“As technology changes, it’s even more important that registrants ensure that their communications are appropriately recorded and are not conducted outside of official channels in order to avoid market oversight.”
— Gary Gensler, U.S. Securities and Exchange Commission, Chairperson
Federal law requires financial firms to keep detailed records of electronic messages so regulators can ensure the firms aren’t breaking anti-fraud or antitrust laws. The Government expects firms to have and enforce compliance policies and monitor business communications to stop improper conduct from happening. The rapid emergence of mobile messaging apps and the necessity to shift to remote work due to the pandemic challenged this system. However, these challenges do not excuse any business from the need to ensure their communications remain compliant. This week, we explore how regulators are cracking down on this practice, view several cases of financial institutions coming under regulatory fire for the use of unauthorized communication channels, and consider how the banking industry can get proactive to mitigate this compliance risk.
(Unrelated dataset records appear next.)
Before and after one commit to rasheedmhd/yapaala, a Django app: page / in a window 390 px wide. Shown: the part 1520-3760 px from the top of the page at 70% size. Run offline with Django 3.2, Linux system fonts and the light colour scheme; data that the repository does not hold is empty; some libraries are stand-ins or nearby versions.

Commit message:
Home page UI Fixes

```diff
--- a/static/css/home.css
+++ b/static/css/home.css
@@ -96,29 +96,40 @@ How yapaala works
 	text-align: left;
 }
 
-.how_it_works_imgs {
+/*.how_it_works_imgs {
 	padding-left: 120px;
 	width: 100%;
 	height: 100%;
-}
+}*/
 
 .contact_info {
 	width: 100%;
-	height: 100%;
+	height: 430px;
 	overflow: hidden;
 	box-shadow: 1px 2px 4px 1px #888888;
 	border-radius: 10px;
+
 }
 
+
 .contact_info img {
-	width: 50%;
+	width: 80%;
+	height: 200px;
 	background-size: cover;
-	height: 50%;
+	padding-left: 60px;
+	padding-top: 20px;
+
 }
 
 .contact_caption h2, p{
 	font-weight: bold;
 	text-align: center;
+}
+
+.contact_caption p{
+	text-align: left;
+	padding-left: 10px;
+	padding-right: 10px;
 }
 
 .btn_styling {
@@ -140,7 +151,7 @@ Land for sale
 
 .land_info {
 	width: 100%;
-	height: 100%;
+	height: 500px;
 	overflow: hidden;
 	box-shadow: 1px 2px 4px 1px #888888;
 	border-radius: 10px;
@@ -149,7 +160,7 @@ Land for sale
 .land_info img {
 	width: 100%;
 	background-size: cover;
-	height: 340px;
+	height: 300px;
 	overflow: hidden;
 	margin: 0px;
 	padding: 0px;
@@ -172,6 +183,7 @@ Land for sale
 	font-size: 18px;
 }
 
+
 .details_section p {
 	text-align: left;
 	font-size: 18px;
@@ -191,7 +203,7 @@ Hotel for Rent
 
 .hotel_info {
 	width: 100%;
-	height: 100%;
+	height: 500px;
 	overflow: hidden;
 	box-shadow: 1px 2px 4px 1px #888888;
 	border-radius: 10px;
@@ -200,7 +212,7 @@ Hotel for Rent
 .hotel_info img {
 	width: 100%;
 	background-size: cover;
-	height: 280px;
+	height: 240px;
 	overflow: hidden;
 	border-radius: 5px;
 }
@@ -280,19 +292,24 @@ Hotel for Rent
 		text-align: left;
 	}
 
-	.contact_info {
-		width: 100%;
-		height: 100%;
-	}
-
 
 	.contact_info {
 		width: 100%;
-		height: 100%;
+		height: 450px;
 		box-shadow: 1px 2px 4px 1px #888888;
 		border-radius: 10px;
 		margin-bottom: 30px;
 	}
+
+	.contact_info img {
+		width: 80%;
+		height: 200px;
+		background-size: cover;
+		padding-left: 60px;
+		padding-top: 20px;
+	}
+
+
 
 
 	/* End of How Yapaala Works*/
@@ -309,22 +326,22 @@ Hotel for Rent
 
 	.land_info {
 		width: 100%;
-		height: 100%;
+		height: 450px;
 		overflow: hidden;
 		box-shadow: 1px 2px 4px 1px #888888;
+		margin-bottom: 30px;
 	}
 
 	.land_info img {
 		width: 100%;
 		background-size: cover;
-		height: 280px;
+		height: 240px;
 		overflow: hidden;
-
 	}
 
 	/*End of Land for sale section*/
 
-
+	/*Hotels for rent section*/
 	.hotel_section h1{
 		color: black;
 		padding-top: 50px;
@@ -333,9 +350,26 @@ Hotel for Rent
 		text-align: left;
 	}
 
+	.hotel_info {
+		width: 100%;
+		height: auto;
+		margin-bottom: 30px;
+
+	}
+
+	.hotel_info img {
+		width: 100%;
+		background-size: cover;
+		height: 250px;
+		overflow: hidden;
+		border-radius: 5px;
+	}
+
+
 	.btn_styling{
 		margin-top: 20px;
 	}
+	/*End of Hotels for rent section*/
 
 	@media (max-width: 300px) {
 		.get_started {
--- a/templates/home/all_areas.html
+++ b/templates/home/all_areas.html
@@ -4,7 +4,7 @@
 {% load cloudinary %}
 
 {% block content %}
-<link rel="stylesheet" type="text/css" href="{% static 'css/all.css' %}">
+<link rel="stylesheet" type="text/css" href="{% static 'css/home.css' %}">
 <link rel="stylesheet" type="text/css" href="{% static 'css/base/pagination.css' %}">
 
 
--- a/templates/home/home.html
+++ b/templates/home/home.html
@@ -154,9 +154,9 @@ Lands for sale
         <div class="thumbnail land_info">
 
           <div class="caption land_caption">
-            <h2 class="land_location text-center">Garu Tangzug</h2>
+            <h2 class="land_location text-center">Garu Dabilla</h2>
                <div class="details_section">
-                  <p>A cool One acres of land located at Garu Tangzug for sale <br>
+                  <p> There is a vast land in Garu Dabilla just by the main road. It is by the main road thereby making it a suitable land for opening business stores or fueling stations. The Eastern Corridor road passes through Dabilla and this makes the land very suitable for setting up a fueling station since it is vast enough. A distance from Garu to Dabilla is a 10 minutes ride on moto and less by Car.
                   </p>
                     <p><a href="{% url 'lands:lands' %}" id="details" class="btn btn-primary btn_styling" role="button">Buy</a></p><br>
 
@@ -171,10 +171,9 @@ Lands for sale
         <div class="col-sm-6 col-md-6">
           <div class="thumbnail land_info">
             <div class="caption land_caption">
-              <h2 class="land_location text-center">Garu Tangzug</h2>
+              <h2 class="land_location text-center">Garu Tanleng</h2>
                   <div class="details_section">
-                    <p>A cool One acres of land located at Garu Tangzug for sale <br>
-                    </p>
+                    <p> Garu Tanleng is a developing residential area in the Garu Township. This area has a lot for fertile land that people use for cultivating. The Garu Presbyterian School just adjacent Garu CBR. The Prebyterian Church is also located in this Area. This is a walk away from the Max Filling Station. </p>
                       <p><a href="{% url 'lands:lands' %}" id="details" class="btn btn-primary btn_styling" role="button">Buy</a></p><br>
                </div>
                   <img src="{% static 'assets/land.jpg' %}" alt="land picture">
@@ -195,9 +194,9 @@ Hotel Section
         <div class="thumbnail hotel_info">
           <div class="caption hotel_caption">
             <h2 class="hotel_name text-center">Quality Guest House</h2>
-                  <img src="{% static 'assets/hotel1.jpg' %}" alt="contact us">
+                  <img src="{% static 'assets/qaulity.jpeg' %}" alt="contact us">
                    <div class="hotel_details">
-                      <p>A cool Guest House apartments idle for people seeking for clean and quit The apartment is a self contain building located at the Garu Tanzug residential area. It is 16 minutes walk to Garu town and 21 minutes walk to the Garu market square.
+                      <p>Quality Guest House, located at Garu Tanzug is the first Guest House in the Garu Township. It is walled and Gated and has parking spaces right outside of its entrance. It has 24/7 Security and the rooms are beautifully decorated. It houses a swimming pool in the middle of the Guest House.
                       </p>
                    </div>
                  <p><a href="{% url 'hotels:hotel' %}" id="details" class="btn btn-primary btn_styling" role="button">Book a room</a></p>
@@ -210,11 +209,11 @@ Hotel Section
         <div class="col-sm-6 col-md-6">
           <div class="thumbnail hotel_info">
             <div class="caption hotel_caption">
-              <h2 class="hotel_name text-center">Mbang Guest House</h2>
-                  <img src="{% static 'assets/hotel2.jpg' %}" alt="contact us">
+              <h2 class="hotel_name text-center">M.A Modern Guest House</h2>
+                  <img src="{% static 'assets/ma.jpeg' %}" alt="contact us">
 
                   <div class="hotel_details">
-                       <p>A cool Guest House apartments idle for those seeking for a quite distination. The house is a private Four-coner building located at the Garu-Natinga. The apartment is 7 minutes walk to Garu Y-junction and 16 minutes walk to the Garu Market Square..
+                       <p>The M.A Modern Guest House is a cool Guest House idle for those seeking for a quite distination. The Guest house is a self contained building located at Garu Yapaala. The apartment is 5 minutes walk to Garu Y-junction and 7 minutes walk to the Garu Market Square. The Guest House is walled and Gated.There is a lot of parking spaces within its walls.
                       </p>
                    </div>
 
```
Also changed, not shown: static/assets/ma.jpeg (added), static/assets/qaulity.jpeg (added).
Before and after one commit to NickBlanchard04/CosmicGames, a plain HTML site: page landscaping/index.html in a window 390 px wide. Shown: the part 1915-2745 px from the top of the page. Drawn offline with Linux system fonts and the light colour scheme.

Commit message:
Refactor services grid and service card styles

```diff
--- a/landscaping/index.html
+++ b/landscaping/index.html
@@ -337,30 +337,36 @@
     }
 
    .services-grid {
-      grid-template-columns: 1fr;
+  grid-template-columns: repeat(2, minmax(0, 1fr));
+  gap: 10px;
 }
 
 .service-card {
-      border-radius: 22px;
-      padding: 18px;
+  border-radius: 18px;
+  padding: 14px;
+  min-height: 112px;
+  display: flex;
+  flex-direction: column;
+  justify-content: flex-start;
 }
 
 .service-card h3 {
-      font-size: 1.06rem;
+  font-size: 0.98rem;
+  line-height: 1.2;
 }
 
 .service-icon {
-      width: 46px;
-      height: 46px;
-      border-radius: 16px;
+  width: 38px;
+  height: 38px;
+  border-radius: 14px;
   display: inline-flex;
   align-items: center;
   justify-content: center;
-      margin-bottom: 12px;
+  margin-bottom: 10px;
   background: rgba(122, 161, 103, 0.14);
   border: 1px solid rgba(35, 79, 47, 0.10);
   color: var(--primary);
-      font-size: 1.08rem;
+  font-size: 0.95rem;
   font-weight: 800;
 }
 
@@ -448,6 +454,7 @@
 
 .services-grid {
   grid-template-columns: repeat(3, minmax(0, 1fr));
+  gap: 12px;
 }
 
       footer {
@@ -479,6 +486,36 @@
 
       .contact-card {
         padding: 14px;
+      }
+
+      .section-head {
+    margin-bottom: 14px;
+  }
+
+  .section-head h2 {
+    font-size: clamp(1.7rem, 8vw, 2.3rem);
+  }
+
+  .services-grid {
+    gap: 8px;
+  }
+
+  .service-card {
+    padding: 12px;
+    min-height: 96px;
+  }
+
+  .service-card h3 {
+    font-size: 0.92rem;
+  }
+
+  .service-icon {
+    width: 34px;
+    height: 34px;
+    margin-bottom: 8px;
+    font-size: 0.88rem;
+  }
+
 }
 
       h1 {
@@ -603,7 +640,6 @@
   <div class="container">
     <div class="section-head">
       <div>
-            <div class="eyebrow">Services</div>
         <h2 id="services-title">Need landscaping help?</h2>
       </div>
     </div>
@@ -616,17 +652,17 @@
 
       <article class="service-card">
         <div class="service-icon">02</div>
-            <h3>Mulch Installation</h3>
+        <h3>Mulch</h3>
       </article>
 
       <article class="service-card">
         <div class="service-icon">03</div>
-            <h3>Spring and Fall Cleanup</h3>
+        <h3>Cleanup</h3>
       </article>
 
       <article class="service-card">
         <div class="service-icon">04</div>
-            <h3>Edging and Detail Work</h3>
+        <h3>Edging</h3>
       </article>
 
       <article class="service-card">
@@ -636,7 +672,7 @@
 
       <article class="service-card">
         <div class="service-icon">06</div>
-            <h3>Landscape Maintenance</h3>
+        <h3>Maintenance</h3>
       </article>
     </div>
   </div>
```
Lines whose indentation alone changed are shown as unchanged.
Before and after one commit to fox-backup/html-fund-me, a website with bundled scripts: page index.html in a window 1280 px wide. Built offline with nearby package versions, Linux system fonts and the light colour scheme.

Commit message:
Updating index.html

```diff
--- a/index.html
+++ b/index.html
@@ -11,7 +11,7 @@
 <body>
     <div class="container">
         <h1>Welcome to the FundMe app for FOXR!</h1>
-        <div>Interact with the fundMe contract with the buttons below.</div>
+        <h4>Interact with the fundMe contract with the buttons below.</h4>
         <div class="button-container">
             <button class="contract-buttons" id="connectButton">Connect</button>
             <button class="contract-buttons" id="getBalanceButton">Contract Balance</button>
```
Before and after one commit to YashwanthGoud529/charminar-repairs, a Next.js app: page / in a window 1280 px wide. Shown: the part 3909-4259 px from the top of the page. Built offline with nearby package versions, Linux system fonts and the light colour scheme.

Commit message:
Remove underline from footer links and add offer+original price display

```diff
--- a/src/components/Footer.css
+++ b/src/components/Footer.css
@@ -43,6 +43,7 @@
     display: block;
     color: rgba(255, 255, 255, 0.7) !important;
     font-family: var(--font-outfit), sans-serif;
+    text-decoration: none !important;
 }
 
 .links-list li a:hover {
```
Wall Street Texting Habit Sticks Banks with $1 Billion in Fines
The five biggest U.S investment banks are expected to be fined by regulators about $1 billion for failing to monitor employees using unauthorized messaging apps, with Morgan Stanley disclosing that it expects to pay a $200 million fine. The total penalty amount is much higher than in similar cases in the past. The increased amount uses the recent JPMorgan case as the industry yardstick. In Morgan Stanley’s case, the fine is “related to a specific regulatory matter concerning the use of unapproved personal devices and the firm’s record-keeping requirements,” the firm announced.
JPMorgan Hit with $200 Million in Fines for Letting Employees Use WhatsApp to Evade Regulators’ Reach
As referenced above, JPMorgan was fined $200 million by the Security and Exchange Commission and the Commodity Futures Trading Commission last December. The fines were handed down to settle charges that JPMorgan’s Wall Street division allowed employees to use WhatsApp and other platforms to get around federal record-keeping laws. The company admitted to “widespread” record-keeping failures and allowing unapproved communications since at least 2015. The move was a sign of the ongoing battle between regulators, banks, and employees over the use of personal devices made more challenging due to the increase of remote work due to the pandemic.
A Better Approach to Avoiding Misconduct
Financial firms still experience fraud and other forms of misconduct despite regulatory reform following the 2008 financial crisis. They have paid out more than $400 billion in fines over the past 12 years as a result. The traditional approach to financial regulation of imposing formal rules and investing in a strong compliance function does not protect firms against excessive risk-taking and misconduct. Consider an alternative approach to compliance. Learn about an approach that is based on the principles of behavioral psychology that involve understanding the contextual drivers of human behaviors. Introducing small changes, or “nudges,” will help eliminate misconduct at the source.
Why the Banking Industry Needs to Proactively Identify Unapproved Communications Channels
In light of last week’s news, it is worth exploring what the banking industry needs to do to stop conducting business on unapproved communications channels. This is a prevalent problem that will continue growing with ongoing remote work and new ways to communicate digitally emerging frequently. As a result, when businesses are caught, the associated costs are high. It is clear from recent cases that banks can expect regulators to watch this closely and must prepare. The best way to ensure compliance with communications policies is to train employees on where they can communicate and the consequences of working outside those bounds.